The federal government shutdown may soon start taking food out of Louisianan’s mouths. “It is putting our food supply at risk,” State Agriculture Commissioner Mike Strain said. “In Louisiana, the impasse’s immediate impact is on food banks’ administrative costs. If the shutdown extends past October, it could result in empty bellies.” The state Department of Agriculture and Forestry usually divides any unspent money from its budget between the local food banks, but with the federal government closed, that may not happen this year. In addition, Louisiana school children who receive free or reduced lunch may be affected after the end of the month.
Wal-mart to pay the bill for frenzied shoppers
After a power outage removed the limits on debit cards for food stamp recipients, some local Wal-Mart stores allowed customers to use them anyway. The result was chaos, with customers emptying shelves. But state officials said Wal-Mart will be stuck with that bill. “The Louisiana Department of Children and Family Services’ spokesman Trey Williams said the retailers who chose not to use the emergency procedures that limit sales up to $50 per cardholder during an emergency would be responsible for any additional amount spent over eligible benefit balances.”
Telemedicine helping inmates get medical care
One of the question marks over Gov. Bobby Jindal’s hospital privatization plan was how it would affect care for inmates, who received most of their treatment from the charity hospital system. It seems officials are filling part of that gap with telemedicine. “Dr. Raman Singh, medical director for the Department of Corrections, said telemedicine is supposed to supplement the traditional patient-doctor encounter.

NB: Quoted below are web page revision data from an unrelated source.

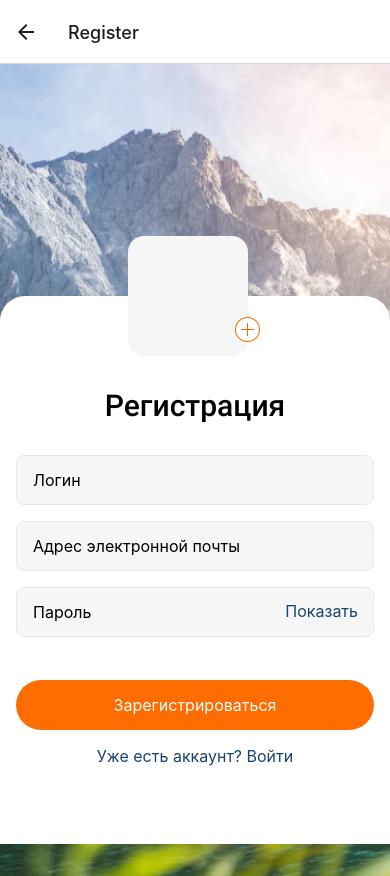
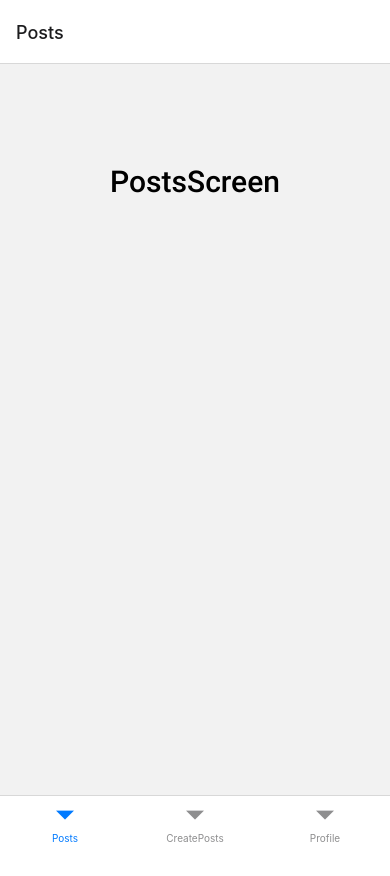
Before and after one commit to AnatoliiKobzar/goit-react-native-hw, a React Native app: screen /Register in a window 390 px wide. After the commit the page ends 844 px from the top, so only its background shows below. Built offline with nearby package versions, Linux system fonts and the light colour scheme.

Commit message:
add tabsnav

```diff
--- a/App.js
+++ b/App.js
@@ -1,10 +1,10 @@
 import { StyleSheet, View } from 'react-native';
-import LoginScreen from './Screens/LoginScreen';
-import RegistrationScreen from './Screens/RegistrationScreen';
-import { PostsScreen } from './Screens/PostsScreen';
-import { CreatePostsScreen } from './Screens/CreatePostsScreen';
+import LoginScreen from './Screens/Auth/LoginScreen';
+import RegistrationScreen from './Screens/Auth/RegistrationScreen';
+import { PostsScreen } from './Screens/Main/PostsScreen';
+import { CreatePostsScreen } from './Screens/Main/CreatePostsScreen';
+import { ProfileScreen } from './Screens/Main/ProfileScreen';
 import { CommentsScreen } from './Screens/CommentsScreen';
-import { ProfileScreen } from './Screens/ProfileScreen';
 import { MapScreen } from './Screens/MapScreen';
 import { Home } from './Screens/Home';
 
@@ -12,8 +12,9 @@ import { useFonts } from 'expo-font';
 import * as SplashScreen from 'expo-splash-screen';
 import { useCallback } from 'react';
 
+import { NavigationContainer } from '@react-navigation/native';
 import { createStackNavigator } from '@react-navigation/stack';
-import { NavigationContainer } from '@react-navigation/native';
+import { createBottomTabNavigator } from '@react-navigation/bottom-tabs';
 
 export default function App() {
   SplashScreen.preventAutoHideAsync();
@@ -34,23 +35,45 @@ export default function App() {
   }
 
   const AuthStack = createStackNavigator();
+  const MainTab = createBottomTabNavigator();
 
   return (
-    <NavigationContainer>
-      <View style={styles.container} onLayout={onLayoutRootView}>
-        <AuthStack.Navigator>
-          <AuthStack.Screen name="Login" component={LoginScreen} />
-          <AuthStack.Screen name="Register" component={RegistrationScreen} />
-          {/* <PostsScreen /> */}
-          {/* <CreatePostsScreen /> */}
-          {/* <CommentsScreen /> */}
-          {/* <ProfileScreen /> */}
-          {/* <MapScreen /> */}
-          {/* <Home /> */}
-        </AuthStack.Navigator>
-      </View>
-    </NavigationContainer>
+    <View style={styles.container} onLayout={onLayoutRootView}>
+      <NavigationContainer>
+        {/* <AuthStack.Navigator>
+          <AuthStack.Screen name="Login" component={LoginScreen} options={{ headerShown: false }} />
+          <AuthStack.Screen
+            name="Register"
+            component={RegistrationScreen}
+            options={{ headerShown: false }}
+          />
+        </AuthStack.Navigator> */}
+        <MainTab.Navigator>
+          <MainTab.Screen name="Posts" component={PostsScreen} />
+          <MainTab.Screen name="CreatePosts" component={CreatePostsScreen} />
+          <MainTab.Screen name="Profile" component={ProfileScreen} />
+        </MainTab.Navigator>
+      </NavigationContainer>
+    </View>
   );
+}
+{
+  /* <PostsScreen /> */
+}
+{
+  /* <CreatePostsScreen /> */
+}
+{
+  /* <CommentsScreen /> */
+}
+{
+  /* <ProfileScreen /> */
+}
+{
+  /* <MapScreen /> */
+}
+{
+  /* <Home /> */
 }
 
 const styles = StyleSheet.create({
--- a/Screens/LoginScreen.jsx
+++ b/Screens/Auth/LoginScreen.jsx
@@ -17,7 +17,7 @@ const initialState = {
   password: '',
 };
 
-export default function LoginScreen() {
+export default function LoginScreen({ navigation }) {
   const [keyboardStatus, setKeyboardStatus] = useState(false);
   const [passwordHide, setPasswordHide] = useState(true);
   const [userData, setUserData] = useState(initialState);
@@ -49,7 +49,7 @@ export default function LoginScreen() {
         <Image
           style={styles.background}
           resizeMode={'cover'}
-          source={require('../assets/Images/PhotoBG.jpg')}
+          source={require('../../assets/Images/PhotoBG.jpg')}
         />
         <KeyboardAvoidingView behavior={Platform.OS === 'ios' ? 'padding' : ''}>
           <View style={{ ...styles.form, paddingBottom: keyboardStatus ? 32 : 144 }}>
@@ -121,7 +121,12 @@ export default function LoginScreen() {
                       Войти
                     </Text>
                   </TouchableOpacity>
-                  <TouchableOpacity style={styles.btnLogin}>
+                  <TouchableOpacity
+                    style={styles.btnLogin}
+                    onPress={() => {
+                      navigation.navigate('Register');
+                    }}
+                  >
                     <Text style={styles.btnLoginText}>Нет аккаунта? Зарегистрироваться</Text>
                   </TouchableOpacity>
                 </View>
--- a/Screens/RegistrationScreen.jsx
+++ b/Screens/Auth/RegistrationScreen.jsx
@@ -19,7 +19,7 @@ const initialState = {
   password: '',
 };
 
-export default function RegistrationScreen() {
+export default function RegistrationScreen({ navigation }) {
   const [keyboardStatus, setKeyboardStatus] = useState(false);
   const [passwordHide, setPasswordHide] = useState(true);
   const [userData, setUserData] = useState(initialState);
@@ -52,11 +52,11 @@ export default function RegistrationScreen() {
         <Image
           style={styles.background}
           resizeMode={'cover'}
-          source={require('../assets/Images/PhotoBG.jpg')}
+          source={require('../../assets/Images/PhotoBG.jpg')}
         />
         <KeyboardAvoidingView behavior={Platform.OS === 'ios' ? 'padding' : ''}>
           <View style={{ ...styles.form, paddingBottom: keyboardStatus ? 32 : 78 }}>
-            <Image style={styles.formImg} source={require('../assets/Images/add_photo.png')} />
+            <Image style={styles.formImg} source={require('../../assets/Images/add_photo.png')} />
             <View style={styles.formWrap}>
               <Text style={styles.formTitle}>Регистрация</Text>
               <TextInput
@@ -146,7 +146,12 @@ export default function RegistrationScreen() {
                       Зарегистрироваться
                     </Text>
                   </TouchableOpacity>
-                  <TouchableOpacity style={styles.btnLogin}>
+                  <TouchableOpacity
+                    style={styles.btnLogin}
+                    onPress={() => {
+                      navigation.navigate('Login');
+                    }}
+                  >
                     <Text style={styles.btnLoginText}>Уже есть аккаунт? Войти</Text>
                   </TouchableOpacity>
                 </View>
--- a/package.json
+++ b/package.json
@@ -10,6 +10,7 @@
   },
   "dependencies": {
     "@react-native-community/masked-view": "^0.1.11",
+    "@react-navigation/bottom-tabs": "^6.5.7",
     "@react-navigation/native": "^6.1.6",
     "@react-navigation/stack": "^6.3.16",
     "expo": "~47.0.8",
```
Also changed, not shown: Screens/Main/CreatePostsScreen.jsx (renamed from Screens/CreatePostsScreen.jsx), Screens/Main/PostsScreen.jsx (renamed from Screens/PostsScreen.jsx), Screens/Main/ProfileScreen.jsx (renamed from Screens/ProfileScreen.jsx), 1 other file (tests, documents, lock files or other folders).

Offenders can go off site for doctor visits if needed, but a larger telemedicine program should cut back on the need for many outside medical trips.”
Engines of Innovation: How Cities and Metros are Leading America’s Economic Revival

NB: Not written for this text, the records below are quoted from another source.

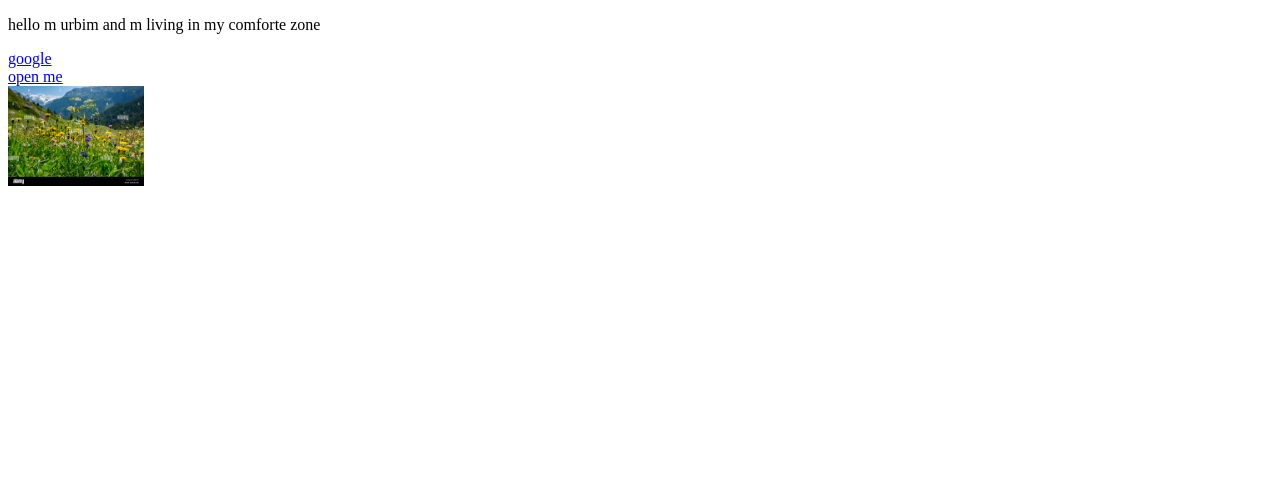
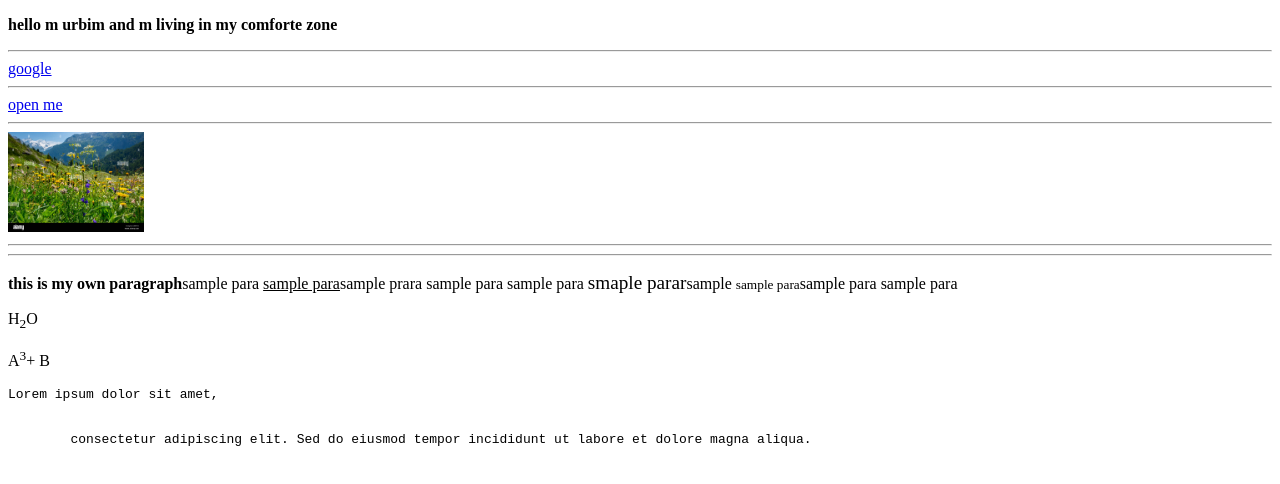
Before and after one commit to UrbimTushar/HTML-Practice, a plain HTML site: page hello folder/prost.html in a window 1280 px wide. Drawn offline with Linux system fonts and the light colour scheme.

Commit message:
add new features

```diff
--- a/hello folder/prost.html
+++ b/hello folder/prost.html
@@ -6,11 +6,26 @@
     <title>Document</title>
 </head>
 <body>
-    <p> hello m urbim and m living in my comforte zone  </p>
+    <p> <b>hello m urbim and m living in my comforte zone </b> </p>
+    <hr>
     <a href="https://www.google.com">google</a>
     <br>
+    <hr>
     <a href="/wise practice/index.html">open me </a>
     <br>
+
+    <hr>
     <img src="image.jpeg" alt="Alpine Wildflower Meadow" height="100">
+    <hr>
+    <hr>
+    <p> <b>this is my own paragraph</b>sample para <u>sample para</u>sample prara sample para sample para <big>smaple parar</big>sample <small>sample para</small>sample para sample para</p>
+    <p>H<sub>2</sub>O</p>
+    <p>A<sup>3</sup>+ B</p>
+    <pre>Lorem ipsum dolor sit amet,
+
+
+        consectetur adipiscing elit. Sed do eiusmod tempor incididunt ut labore et dolore magna aliqua.   </pre>
+
+
 </body>
 </html>
```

An event hosted by the Louisiana New Leaders Council and Progressive Policy Institute this Friday and Saturday will discuss how local leadership can solve problems that seem stalled in the national government and how to build a highly skilled base of workers to attract businesses and grow the economy. You can see the entire agenda and register here.

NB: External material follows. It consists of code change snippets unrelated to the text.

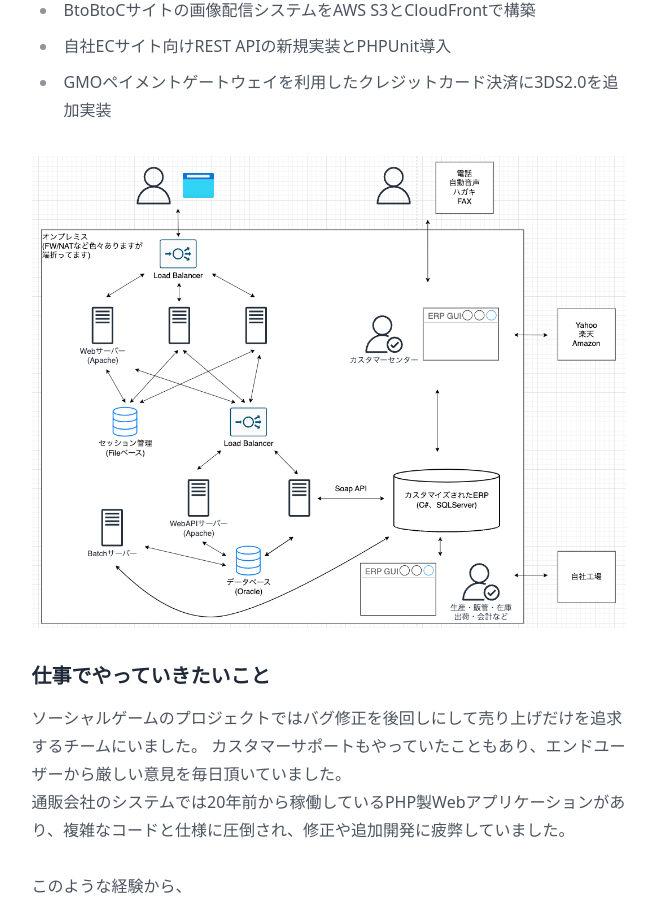
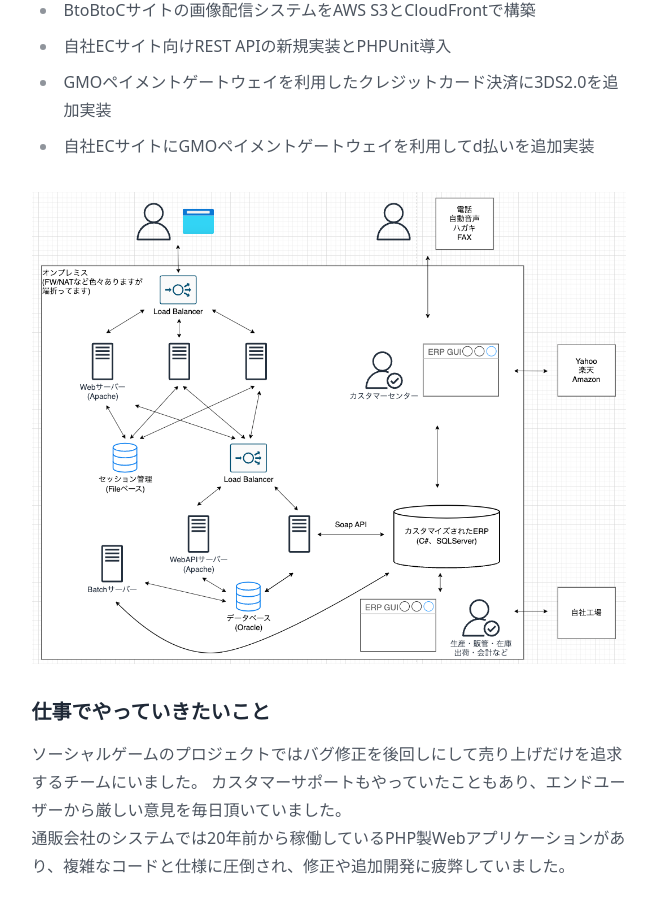
Before and after one commit to coffee-r/coffee-r.github.io, a Next.js app: page / in a window 1280 px wide. Shown: the part 2220-3132 px from the top of the page, without its empty margins (435-1092 px from the left). Built offline with nearby package versions, Linux system fonts and the light colour scheme.

Commit message:
経歴更新

```diff
--- a/src/app/page.tsx
+++ b/src/app/page.tsx
@@ -116,6 +116,7 @@ export default function Home() {
             <li>BtoBtoCサイトの画像配信システムをAWS S3とCloudFrontで構築</li>
             <li>自社ECサイト向けREST APIの新規実装とPHPUnit導入</li>
             <li>GMOペイメントゲートウェイを利用したクレジットカード決済に3DS2.0を追加実装</li>
+            <li>自社ECサイトにGMOペイメントゲートウェイを利用してd払いを追加実装</li>
           </ul>
           <img className="w-full" src="/systemdiagram2.png" alt="systemdiagram2"/>
 
```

Medical debt takes on a dark new shade
When faced with a $5,700 dental bill that her insurance would only partially cover, Patricia Gannon signed up for the financing plan her dentist’s office offered. Now she pays a third of her Social Security check on a loan with 23 percent interest and the threat of a 33 percent penalty rate if she misses or is late on a payment. Patients across the country are finding themselves in the same trap, according to the New York Times. While some financing plans offer reasonable terms, many have high interest rates and brutal penalty rates for missing a payment. Others are presented as financing, but are really a credit card. These plans are especially harmful to senior citizens and others living on fixed incomes.